For many teams, email is the primary form of staying connected, making it critically important but also a major point of stress.
Logistically, the most obvious way to make email more manageable is to just have fewer emails coming in. But in reality, this might actually be the hardest thing to make happen because we’re not totally in control of how many emails we receive every day.
But, there are a number of things you can do with regards to how email is used amongst your team members and therefore strongly influence how many emails you get and send every day. In this episode, I discuss four principles and related tactics for more effective team email along with how to introduce them to your team.

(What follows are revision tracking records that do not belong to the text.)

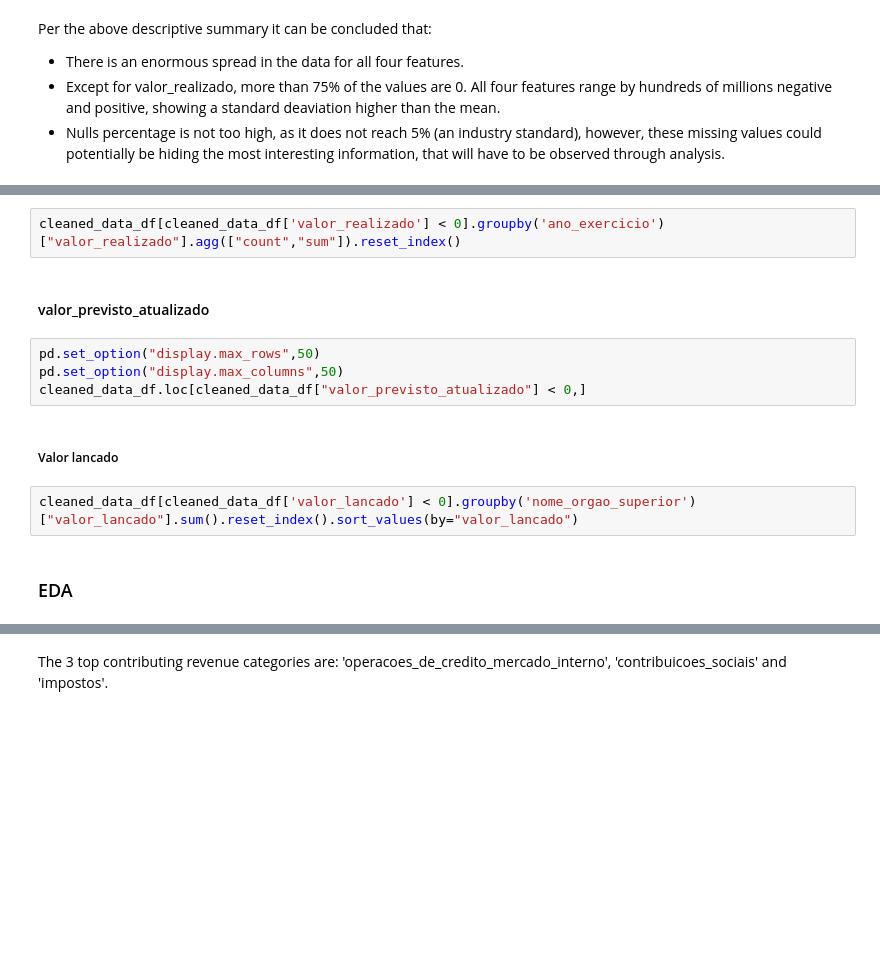
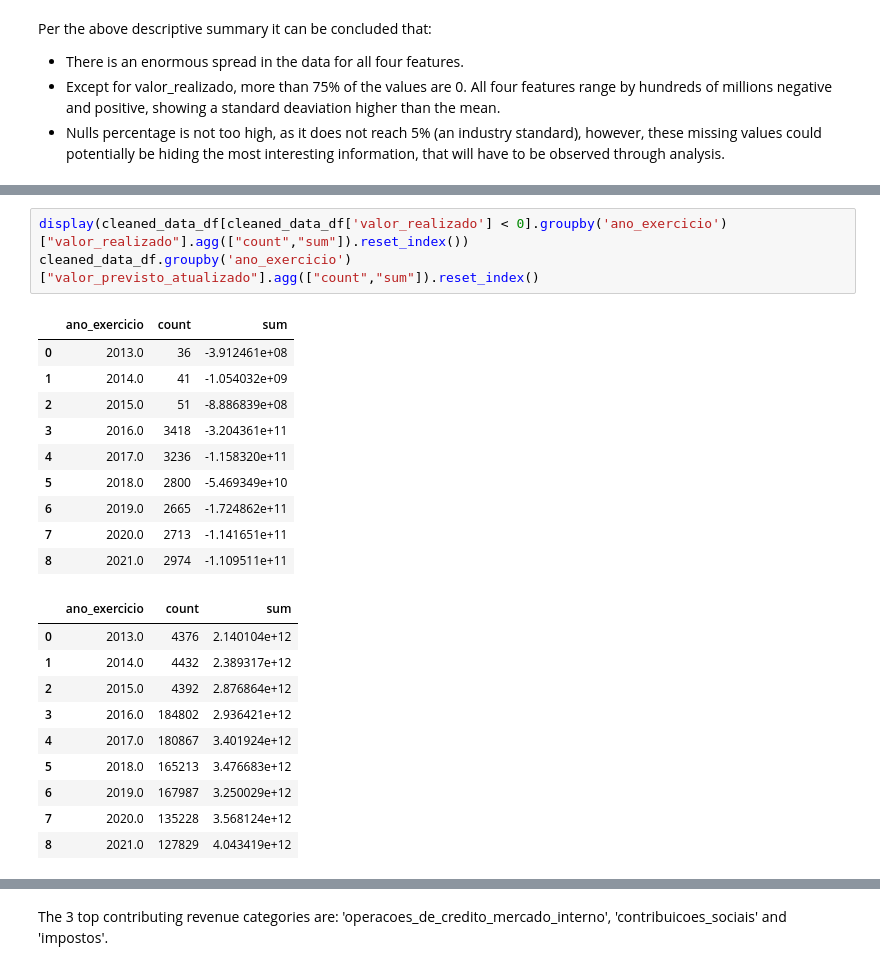
Before and after one commit to MiguelLopezVirues/proyecto2---analisis-brasil, a Jupyter notebook: notebooks/exploration.ipynb, the cells around one changed output, grey strips where cells are left out. Cells and saved outputs as stored; diff of their text form; blank space fills up the shorter version.

```diff
--- a/notebooks/exploration.ipynb
+++ b/notebooks/exploration.ipynb
@@ -200,14 +440,24 @@ cleaned_data_df[cleaned_data_df['valor_realizado'] < 0].groupby('nome_orgao_supe
 # %%
-cleaned_data_df[cleaned_data_df['valor_realizado'] < 0].groupby('ano_exercicio')["valor_realizado"].agg(["count","sum"]).reset_index()
+display(cleaned_data_df[cleaned_data_df['valor_realizado'] < 0].groupby('ano_exercicio')["valor_realizado"].agg(["count","sum"]).reset_index())
+cleaned_data_df.groupby('ano_exercicio')["valor_previsto_atualizado"].agg(["count","sum"]).reset_index()
+# %% [output]
+|  | ano_exercicio | count | sum |
+| 0 | 2013.0 | 36 | -3.912461e+08 |
+| 1 | 2014.0 | 41 | -1.054032e+09 |
+| 2 | 2015.0 | 51 | -8.886839e+08 |
+| 3 | 2016.0 | 3418 | -3.204361e+11 |
+| 4 | 2017.0 | 3236 | -1.158320e+11 |
+| 5 | 2018.0 | 2800 | -5.469349e+10 |
+| 6 | 2019.0 | 2665 | -1.724862e+11 |
+| 7 | 2020.0 | 2713 | -1.141651e+11 |
+| 8 | 2021.0 | 2974 | -1.109511e+11 |
+|  | ano_exercicio | count | sum |
+| 0 | 2013.0 | 4376 | 2.140104e+12 |
+| 1 | 2014.0 | 4432 | 2.389317e+12 |
+| 2 | 2015.0 | 4392 | 2.876864e+12 |
+| 3 | 2016.0 | 184802 | 2.936421e+12 |
+| 4 | 2017.0 | 180867 | 3.401924e+12 |
+| 5 | 2018.0 | 165213 | 3.476683e+12 |
+| 6 | 2019.0 | 167987 | 3.250029e+12 |
+| 7 | 2020.0 | 135228 | 3.568124e+12 |
+| 8 | 2021.0 | 127829 | 4.043419e+12 |
-# %% [markdown]
-#### valor_previsto_atualizado
-# %%
-pd.set_option("display.max_rows",50)
-pd.set_option("display.max_columns",50)
-cleaned_data_df.loc[cleaned_data_df["valor_previsto_atualizado"] < 0,]
-# %% [markdown]
-##### Valor lancado
-# %%
-cleaned_data_df[cleaned_data_df['valor_lancado'] < 0].groupby('nome_orgao_superior')["valor_lancado"].sum().reset_index().sort_values(by="valor_lancado")
-# %% [markdown]
-### EDA
```
Also changed, not shown: parts of 82 cells of this notebook, 3 other files.
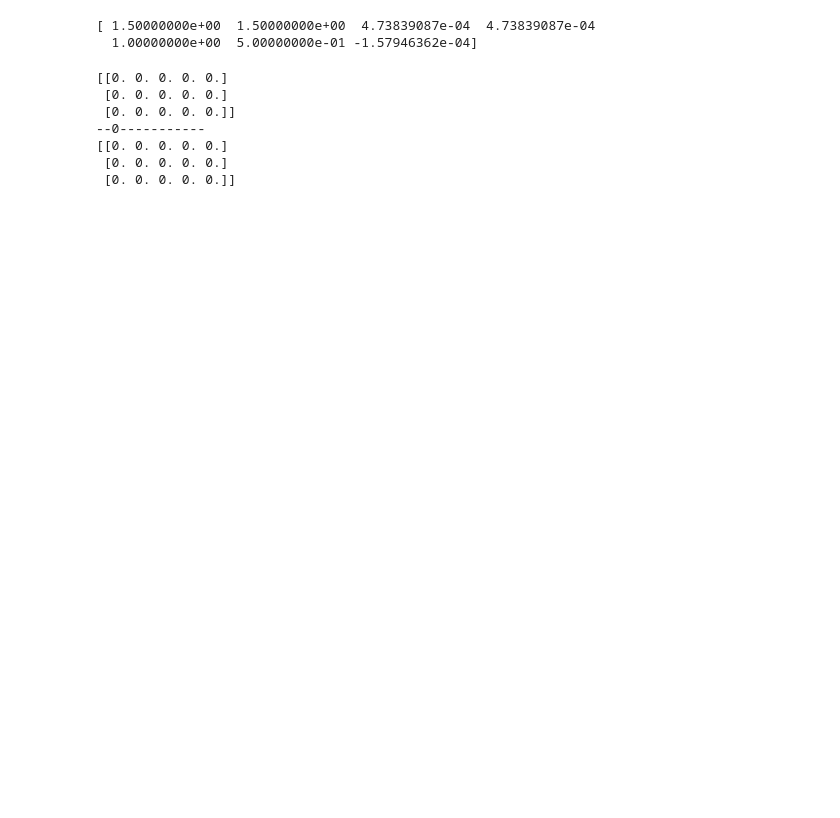
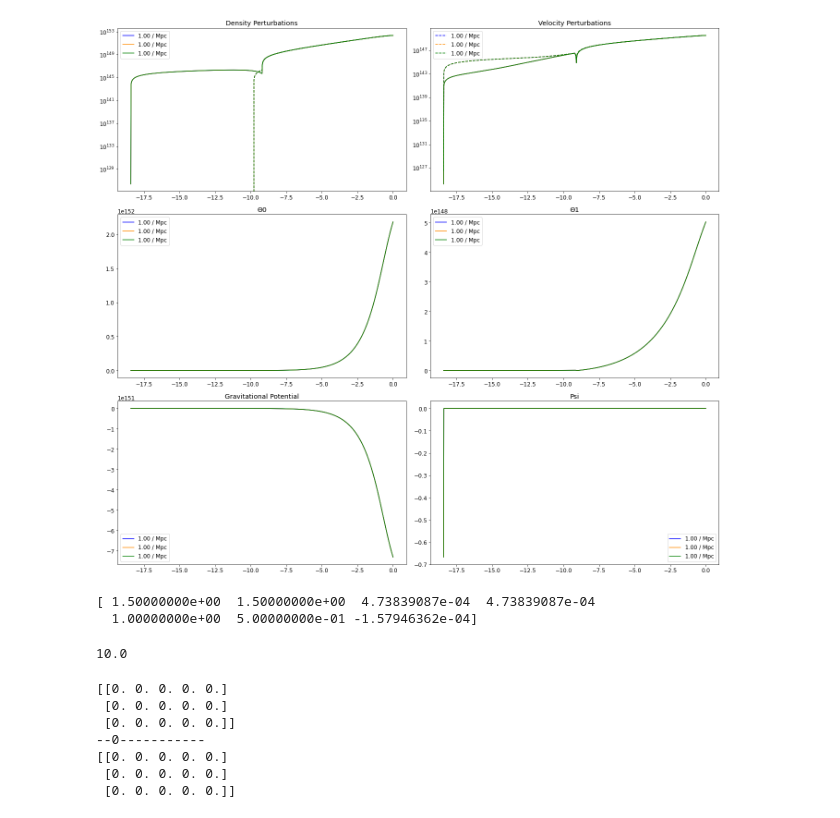
Before and after one commit to azieg/CMB-Simulation, a Jupyter notebook: milestone3.ipynb, the cells around one changed output. Saved outputs shown, nothing was run; the diff lists cells and outputs as text; code cells hidden in the pictures; blank space fills up the shorter version.

```diff
--- a/milestone3.ipynb
+++ b/milestone3.ipynb
@@ -44,23 +49,21 @@ Using only the Saha equation, the half-way point of recombination occured at x_r
 # Returns the time at which tight coupling ends.
 # Either when (dτ < 10) OR (c*k/(Hp*dt) > .1) OR (x > x(recomb start))
 def getTCtime(k):
-    #n = 1000
     xstartrec = -math.log(1.0 + 1630.4)
     x = xinit
 
+    while x < xstartrec:
+        x = x + 1.0e-1
+        hp = getHPrime(x)
+        dτ = τ2spl(x)[0]
+        #dτ = get_funct_der(x, τspl, 1)
 
-    while x < xstartrec:
-        x = x + 1.0e-5
-        hp = getHPrime(x)
-        dτ = get_funct_der(x, τspl, 1)
-
-        eps = c*k/(hp*dτ)
-
-        if (abs(dτ) < 10.0 or abs(eps) > .1 or x >= xstartrec):
+        if (abs(dτ) < 10.0 or abs(c*k/(hp*dτ)) > .1 or x > xstartrec):
             xtc = x
             break
 
     '''
+    n = 1000
     for i in range(n):
         x = x + (xstartrec - xinit)/n
 
@@ -226,0 +328,10 @@ for i in range(nk):
+# %%
+δ_spl = RectBivariateSpline(x_grid, ks, δ)
+δb_spl = RectBivariateSpline(x_grid, ks, δb)
+v_spl = RectBivariateSpline(x_grid, ks, v)
+vb_spl = RectBivariateSpline(x_grid, ks, vb)
+Φ_spl = RectBivariateSpline(x_grid, ks, Φ)
+Ψ_spl = RectBivariateSpline(x_grid, ks, Ψ)
+Θ0_spl = RectBivariateSpline(x_grid, ks, Θ[:, 0, :])
+Θ1_spl = RectBivariateSpline(x_grid, ks, Θ[:, 1, :])
+Θ2_spl = RectBivariateSpline(x_grid, ks, Θ[:, 2, :])
@@ -226,0 +407,5 @@ for i in range(nk):
+# %%
+kvals = [.001, .01, .1]
+plot(kvals)
+# %% [output]
+[figure, added]
@@ -320,6 +660,11 @@ print(sol_tight.y[:, -1])
 # %% [output]
 [ 1.50000000e+00  1.50000000e+00  4.73839087e-04  4.73839087e-04
   1.00000000e+00  5.00000000e-01 -1.57946362e-04]
+# %%
+xt = np.linspace(0, 10, 5)
+print(xt[-1])
+# %% [output]
+10.0
 # %%
 '''
     ###for i in range(1, len(ytc)):
```
Also changed, not shown: parts of 12 cells of this notebook.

This is part two of a two part series on email management. This episode tackles team email practices. Part one, episode 60, covered individual email management practices.
The full episode guide includes sample agendas and activities to help your team redesign its email practices. Get it when you join the Modern Manager community or purchase the full guide at www.mamieks.com/store.
Get the free mini-guide at www.mamieks.com/miniguides.
Subscribe to my newsletter to get episodes, articles and free mini-guides delivered to your inbox.
Read the related blog article: How to Establish Effective Team Email Practices.
- Aligning your team’s email practices is one way to reduce the quantity of emails you receive while enhancing the flow of communication.
- Email is just one tool in your team’s communication toolbox. Clarify how to use email vs chat, meetings, your team collaboration software (e.g. Asana, Basecamp), a document, text message, etc.
- Email is generally well suited for a limited number of activities such as one-way information sharing, communicating with external stakeholders, multiple choice questions, gauging whether a meeting is needed.
- Crafting thoughtful emails may take a few extra minutes but will reduce the back-and-forth, saving time and energy in the long run.
- Consider how your team uses email subject lines. Standardizing subject lines to include a bracketed term followed by a headline makes it easier for the recipient e.g. [ACTION] Your input needed on Monday’s client meeting agenda
- If assigning tasks or making a request, be as precise as possible for the 3 Ws: who is responsible, what do they need to do, when does it need to be done by.
- Explore how your team might structure email content or use formatting consistently to draw attention to important information.
- Establish explicit norms for email such as how and when to use niceties such as the “thank you” response, what a reasonable response time is for regular and urgent emails, whether email should be read/responded to outside of work hours, etc.
- There are not right or wrong ways to design team email practices. Engage your team in this process to decide what make the most sense for your team’s situation.